--- START ---
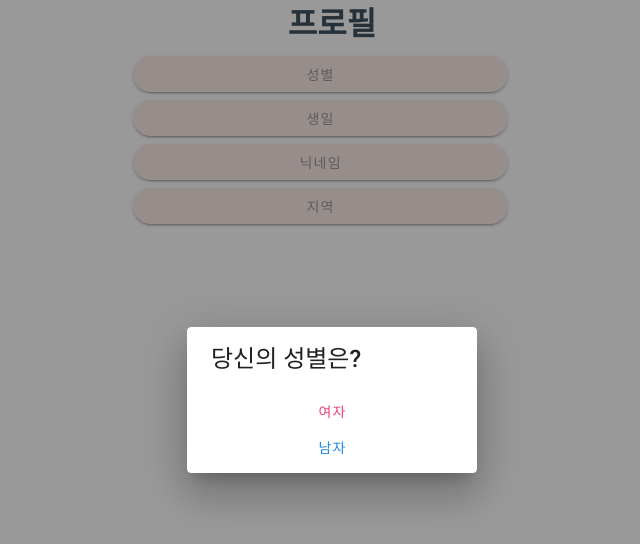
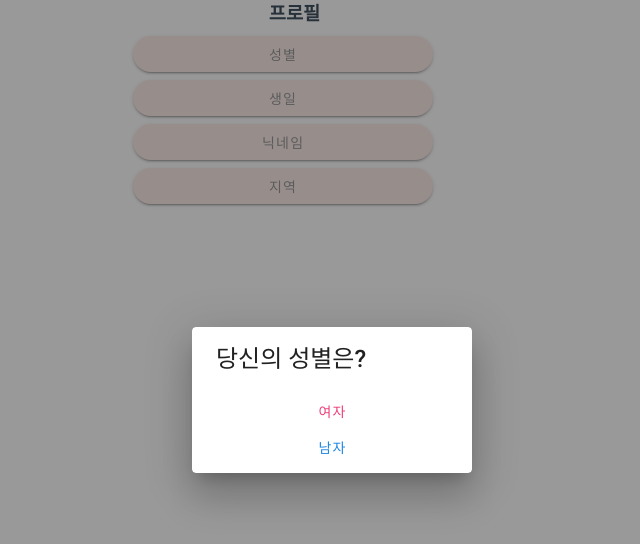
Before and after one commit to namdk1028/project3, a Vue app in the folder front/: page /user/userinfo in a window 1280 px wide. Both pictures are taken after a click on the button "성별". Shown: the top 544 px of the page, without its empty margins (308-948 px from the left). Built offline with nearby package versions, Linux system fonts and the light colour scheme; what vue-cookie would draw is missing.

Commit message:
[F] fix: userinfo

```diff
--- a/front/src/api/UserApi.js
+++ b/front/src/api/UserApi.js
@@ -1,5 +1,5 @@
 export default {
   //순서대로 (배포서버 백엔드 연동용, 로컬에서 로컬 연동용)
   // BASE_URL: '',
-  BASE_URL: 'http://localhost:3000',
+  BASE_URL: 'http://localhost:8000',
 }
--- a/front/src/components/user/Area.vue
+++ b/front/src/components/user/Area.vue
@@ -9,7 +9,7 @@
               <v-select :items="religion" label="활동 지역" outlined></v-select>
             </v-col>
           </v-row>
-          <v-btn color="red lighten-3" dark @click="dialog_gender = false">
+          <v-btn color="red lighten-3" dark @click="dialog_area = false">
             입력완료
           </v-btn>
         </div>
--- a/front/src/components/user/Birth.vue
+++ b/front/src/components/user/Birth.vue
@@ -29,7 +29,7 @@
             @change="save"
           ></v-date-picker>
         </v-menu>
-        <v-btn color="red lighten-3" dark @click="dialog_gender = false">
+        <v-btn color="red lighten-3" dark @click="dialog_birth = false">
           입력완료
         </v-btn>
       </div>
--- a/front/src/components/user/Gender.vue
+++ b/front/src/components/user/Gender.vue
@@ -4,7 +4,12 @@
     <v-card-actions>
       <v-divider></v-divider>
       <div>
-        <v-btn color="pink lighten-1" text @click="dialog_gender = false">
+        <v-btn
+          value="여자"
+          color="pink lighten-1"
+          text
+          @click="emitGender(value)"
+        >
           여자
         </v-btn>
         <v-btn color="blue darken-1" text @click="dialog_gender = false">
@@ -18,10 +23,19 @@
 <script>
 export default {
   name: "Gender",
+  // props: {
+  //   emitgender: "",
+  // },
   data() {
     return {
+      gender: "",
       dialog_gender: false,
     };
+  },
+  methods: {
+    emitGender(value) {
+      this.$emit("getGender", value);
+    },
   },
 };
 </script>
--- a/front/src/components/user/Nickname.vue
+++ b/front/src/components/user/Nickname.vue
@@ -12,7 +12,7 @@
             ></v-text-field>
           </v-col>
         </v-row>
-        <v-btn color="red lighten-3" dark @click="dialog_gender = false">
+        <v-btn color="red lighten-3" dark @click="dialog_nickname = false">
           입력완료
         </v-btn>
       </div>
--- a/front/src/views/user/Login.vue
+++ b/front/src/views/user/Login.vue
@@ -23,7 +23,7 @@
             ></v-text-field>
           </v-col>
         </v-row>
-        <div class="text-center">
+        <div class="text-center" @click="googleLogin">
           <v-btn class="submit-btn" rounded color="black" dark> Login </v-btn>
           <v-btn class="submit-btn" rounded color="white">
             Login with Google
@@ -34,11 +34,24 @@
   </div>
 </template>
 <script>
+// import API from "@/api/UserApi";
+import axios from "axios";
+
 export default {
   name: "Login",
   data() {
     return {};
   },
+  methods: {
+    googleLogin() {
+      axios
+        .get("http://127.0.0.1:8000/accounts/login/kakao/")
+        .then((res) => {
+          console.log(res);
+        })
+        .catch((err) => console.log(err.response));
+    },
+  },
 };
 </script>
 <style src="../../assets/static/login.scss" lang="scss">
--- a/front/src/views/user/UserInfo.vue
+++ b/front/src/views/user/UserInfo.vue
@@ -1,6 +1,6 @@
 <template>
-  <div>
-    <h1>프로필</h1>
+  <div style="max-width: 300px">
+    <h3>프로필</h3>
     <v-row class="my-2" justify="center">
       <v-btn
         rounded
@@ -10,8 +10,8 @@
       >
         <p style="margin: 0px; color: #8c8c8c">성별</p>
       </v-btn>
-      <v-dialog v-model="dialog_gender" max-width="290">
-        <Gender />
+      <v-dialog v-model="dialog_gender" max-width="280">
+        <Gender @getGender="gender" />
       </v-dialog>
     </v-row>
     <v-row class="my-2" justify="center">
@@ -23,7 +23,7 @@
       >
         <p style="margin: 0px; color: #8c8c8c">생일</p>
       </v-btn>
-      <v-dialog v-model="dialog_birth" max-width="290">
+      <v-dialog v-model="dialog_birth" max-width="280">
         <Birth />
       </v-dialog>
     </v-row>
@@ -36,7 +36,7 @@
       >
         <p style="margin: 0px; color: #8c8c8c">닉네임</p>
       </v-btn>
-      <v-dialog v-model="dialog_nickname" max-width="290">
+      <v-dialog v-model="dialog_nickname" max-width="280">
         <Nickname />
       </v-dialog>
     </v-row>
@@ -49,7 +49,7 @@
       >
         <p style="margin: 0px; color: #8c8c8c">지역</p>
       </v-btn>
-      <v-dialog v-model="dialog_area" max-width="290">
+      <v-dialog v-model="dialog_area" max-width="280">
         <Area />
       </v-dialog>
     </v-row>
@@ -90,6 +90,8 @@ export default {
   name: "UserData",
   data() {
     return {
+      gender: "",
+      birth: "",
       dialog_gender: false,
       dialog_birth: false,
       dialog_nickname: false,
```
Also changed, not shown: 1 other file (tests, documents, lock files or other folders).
--- END ---
--- START ---
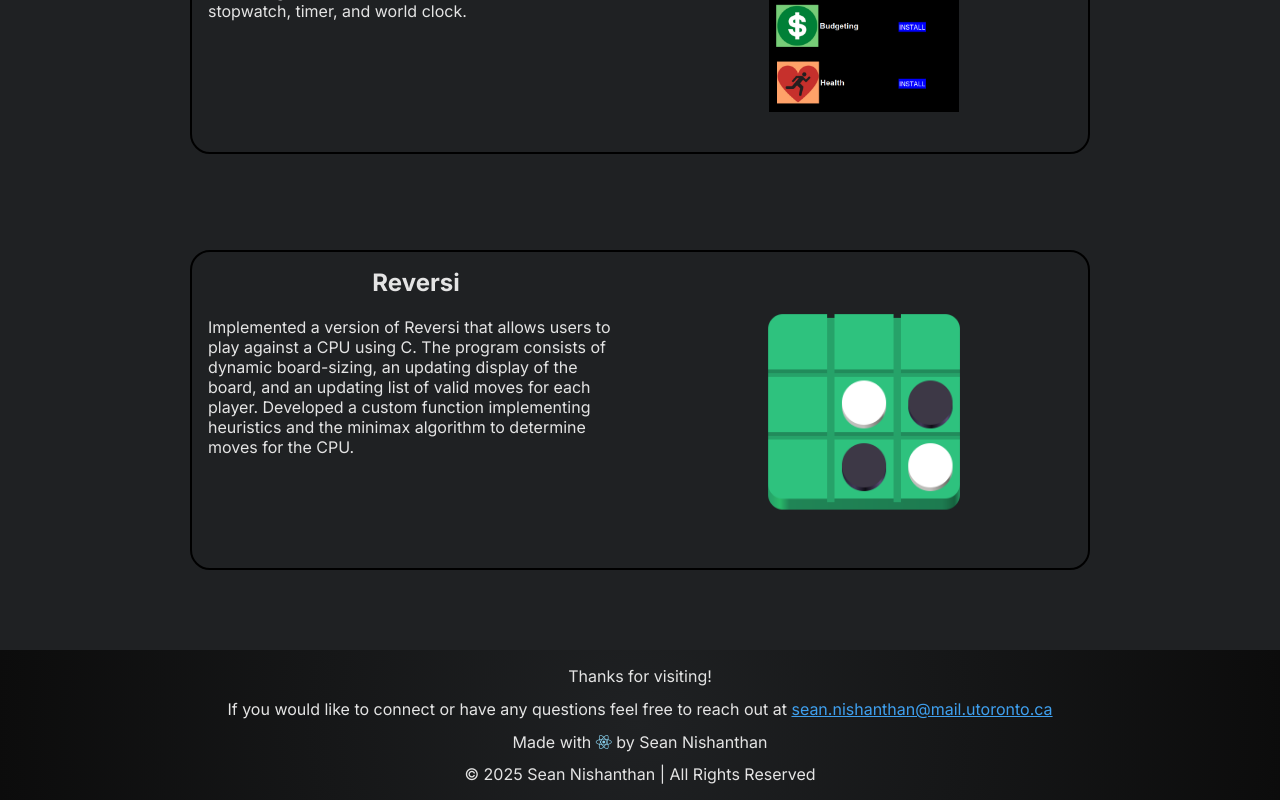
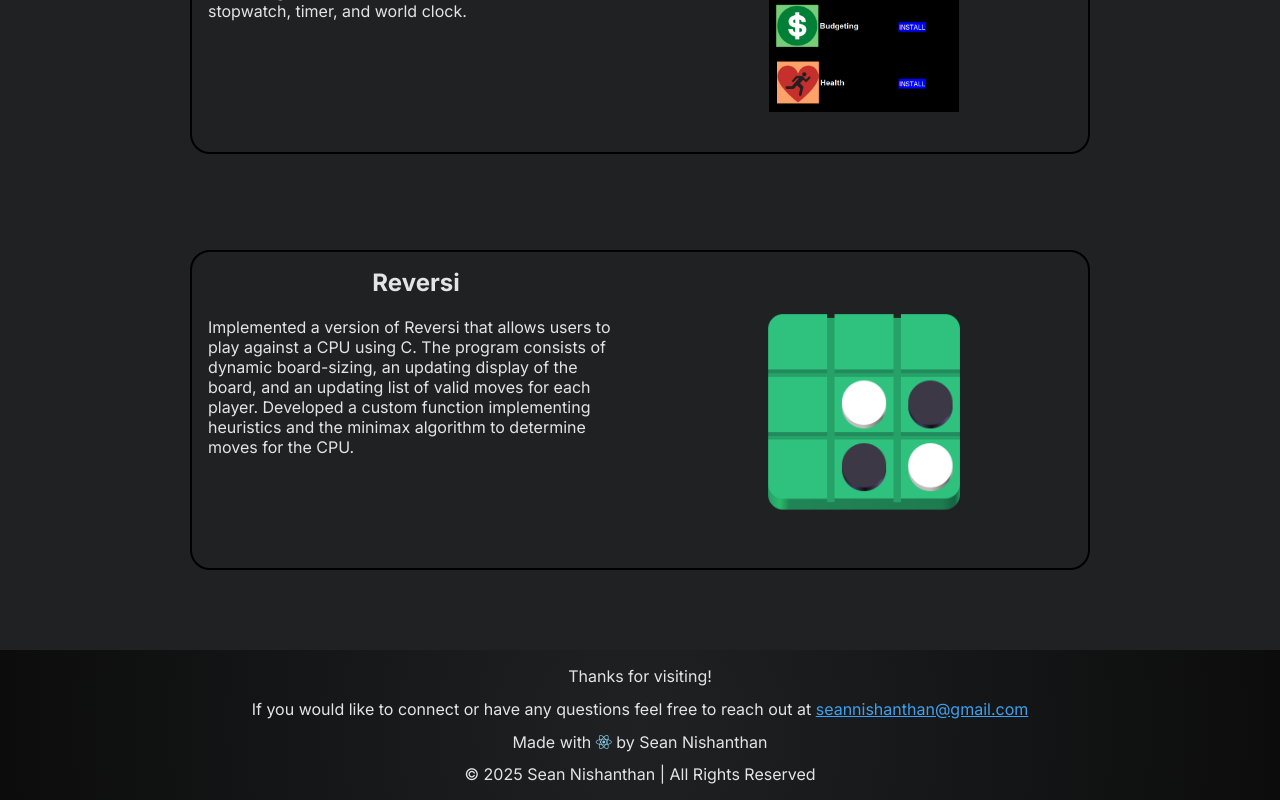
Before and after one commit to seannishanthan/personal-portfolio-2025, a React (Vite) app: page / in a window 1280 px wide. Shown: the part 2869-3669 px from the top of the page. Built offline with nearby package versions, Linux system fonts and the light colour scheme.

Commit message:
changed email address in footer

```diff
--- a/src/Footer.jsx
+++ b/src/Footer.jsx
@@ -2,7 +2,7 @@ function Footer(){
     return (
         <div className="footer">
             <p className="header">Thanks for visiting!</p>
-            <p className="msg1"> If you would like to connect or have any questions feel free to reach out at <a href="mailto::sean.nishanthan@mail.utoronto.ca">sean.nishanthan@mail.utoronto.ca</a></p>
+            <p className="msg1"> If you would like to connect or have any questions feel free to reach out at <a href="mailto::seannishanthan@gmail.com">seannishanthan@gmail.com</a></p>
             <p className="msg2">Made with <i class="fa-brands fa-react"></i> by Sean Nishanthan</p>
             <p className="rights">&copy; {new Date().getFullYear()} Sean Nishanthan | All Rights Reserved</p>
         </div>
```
--- END ---
> [Problem details]: Every line with the string "false" in the material should be returned.

> [Answer to the exercise]:
-          <v-btn color="red lighten-3" dark @click="dialog_gender = false">
+          <v-btn color="red lighten-3" dark @click="dialog_area = false">
-        <v-btn color="red lighten-3" dark @click="dialog_gender = false">
+        <v-btn color="red lighten-3" dark @click="dialog_birth = false">
-        <v-btn color="pink lighten-1" text @click="dialog_gender = false">
         <v-btn color="blue darken-1" text @click="dialog_gender = false">
       dialog_gender: false,
-        <v-btn color="red lighten-3" dark @click="dialog_gender = false">
+        <v-btn color="red lighten-3" dark @click="dialog_nickname = false">
       dialog_gender: false,
       dialog_birth: false,
       dialog_nickname: false,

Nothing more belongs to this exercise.